Kenya Bribery Act 2016: a precis for businesses operating in Kenya
Earlier this year Kenya became the latest African government to introduce enhanced anti-bribery and corruption legislation, enacting a law which - quite deliberately - bears more than a passing resemblance to the UK Bribery Act (UKBA). Like its UK counterpart, the Kenya Bribery Act 2016 (the KBA) places more of an onus on the private sector to prevent bribery. That said, whilst many aspects of the Act will be familiar to seasoned legal and compliance professionals, the KBA does contain some notable provisions, particularly relating to liability for corporates and mandatory reporting.
The KBA, which came into force in January 2017, contains the key offences seen in most developed jurisdictions and the OECD Anti-Bribery Convention: giving and receiving bribes and bribing of foreign public officials. There is no separate offence for bribing domestic public officials (as found for example in South Africa), but such cases would be prosecutable under the general offence of giving a bribe. There is also a prohibition on knowingly assisting in the giving or receiving of a bribe, and a separate offence for senior officers that consent to or connive in offences by private entities. For these purposes, a “private entity” includes those incorporated in Kenya or carrying on a part of their business in Kenya.
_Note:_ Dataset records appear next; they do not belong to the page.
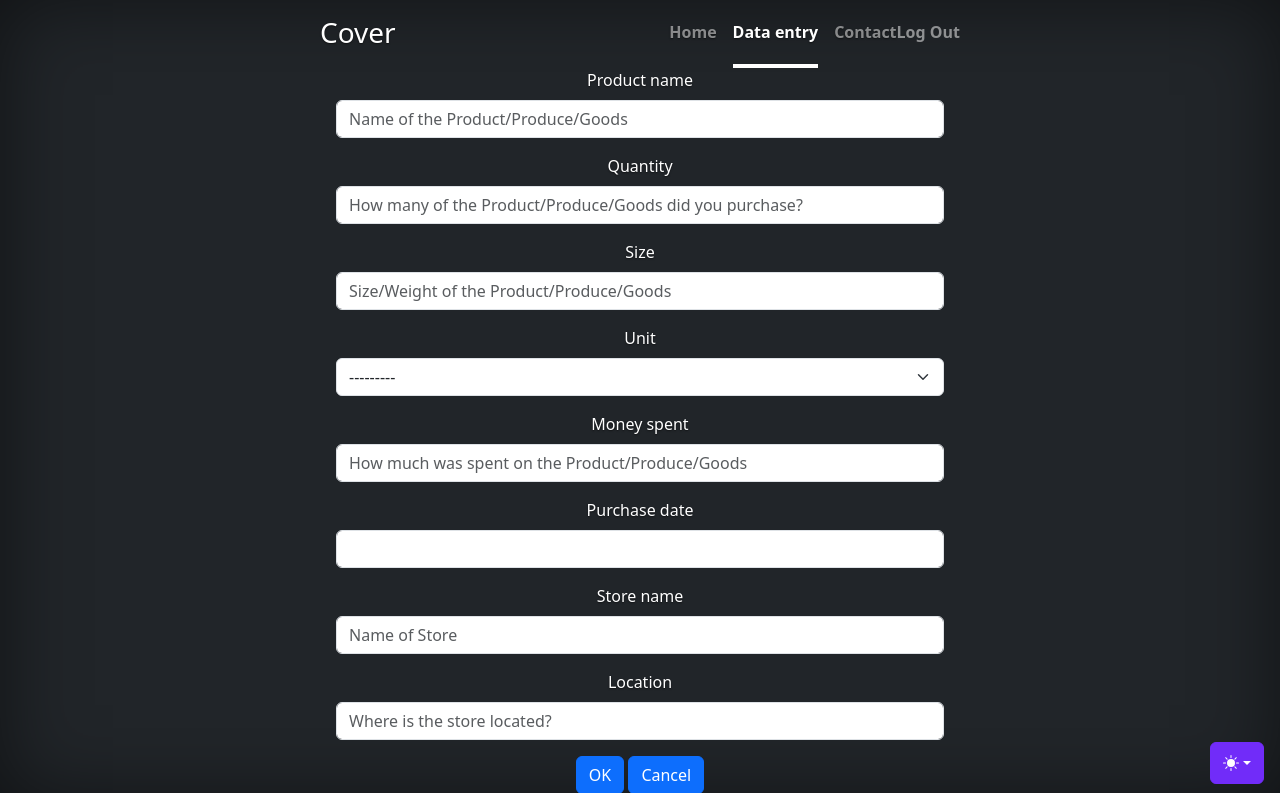
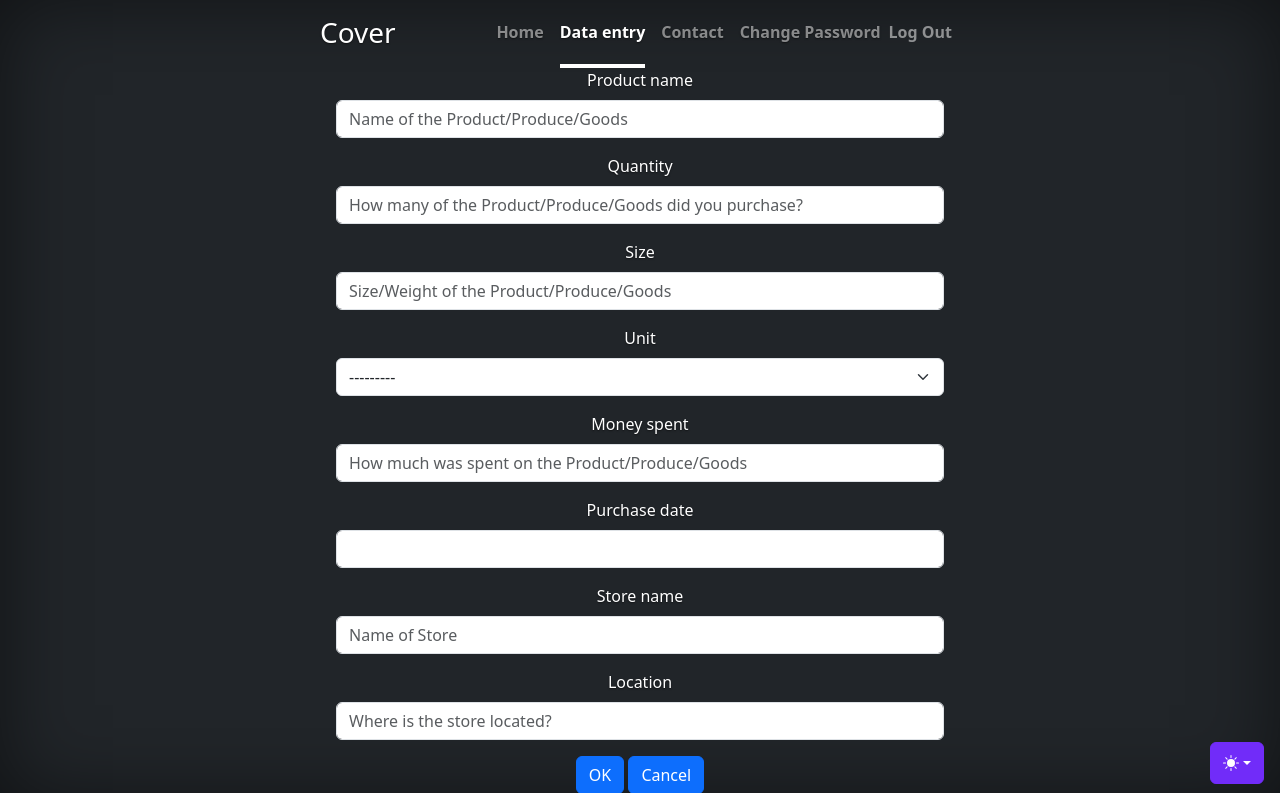
Before and after one commit to 01kazu/groceries_info, a Django app: page /info in a window 1280 px wide. Shown: the top 793 px of the page. Run offline with Django 4.2, Linux system fonts and the light colour scheme; the visitor is signed in with stand-in values (Sample User, id 1); some libraries are stand-ins or nearby versions.

Commit message:
Fixed CSS for Log out button on navigation list

```diff
--- a/groceries_data/templates/groceries_data/base.html
+++ b/groceries_data/templates/groceries_data/base.html
@@ -169,9 +169,9 @@
         <a class="nav-link fw-bold py-1 px-0 {% block nav_home %} {% endblock %}" aria-current="page" href="{% url 'home' %}">Home</a>
         <a class="nav-link fw-bold py-1 px-0 {% block nav_entry %} {% endblock %}" href="{% url 'info' %}">Data entry</a>
         <a class="nav-link fw-bold py-1 px-0 {% block nav_contact %} {% endblock %}" href="#">Contact</a>
-
+        <a class="nav-link fw-bold py-1 px-0 ml-1 {% block nav_password %} {% endblock %}" href="/accounts/password_change/">Change Password</a>
         {% if user.is_authenticated %}
-          <form action="{% url 'logout' %}" method="post">
+          <form action="{% url 'logout' %}" method="post" class='mx-2'>
             {% csrf_token %}
             {% comment %} <button type="submit">Log Out</button> {% endcomment %}
             <button type="submit" class="nav-link fw-bold py-1 px-0 {% block nav_logout %} {% endblock %}" >Log Out</button>
```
The KBA imposes (in section 9) a requirement on private entities to put in place bribery and corruption prevention procedures which are appropriate to their size, scale and the nature of their operations. A failure to do so with the consent or connivance of a director or senior officer gives rise to an offence by that individual, although seemingly not the entity itself.
Although guidance has yet to be published clarifying the government’s expectations in terms of “adequate” prevention procedures, one can expect that the forthcoming guidance will bear similarities to the UKBA guidance in terms of its key components: policies and procedures, “tone from the top”, risk assessment, due diligence, communication and training.
The Act also creates a strict liability offence for a private entity where a bribe is paid on that entity’s behalf by an associated person (e.g. an employee or agent) (section 10). Curiously, unlike the equivalent provision in the UKBA, the Act does not (at least explicitly) state that the maintenance of adequate prevention procedures (pursuant to section 9) would provide a defence. This may be an issue which is clarified by the Kenyan government or courts in due course.
Another notable provision is section 14, which requires persons in a “position of authority” in private entities (e.g. directors and senior officers) to report to the Kenyan Ethics and Anti-Corruption Commission knowledge or suspicion of bribery within twenty-four hours. Unlike some other legislation (for example in South Africa), there is no de minimis value for the underlying bribe before this obligation is triggered.
The Inside Africa team would like to thank Paul Ogunde, Walker Kontos, for his contribution to this blog post.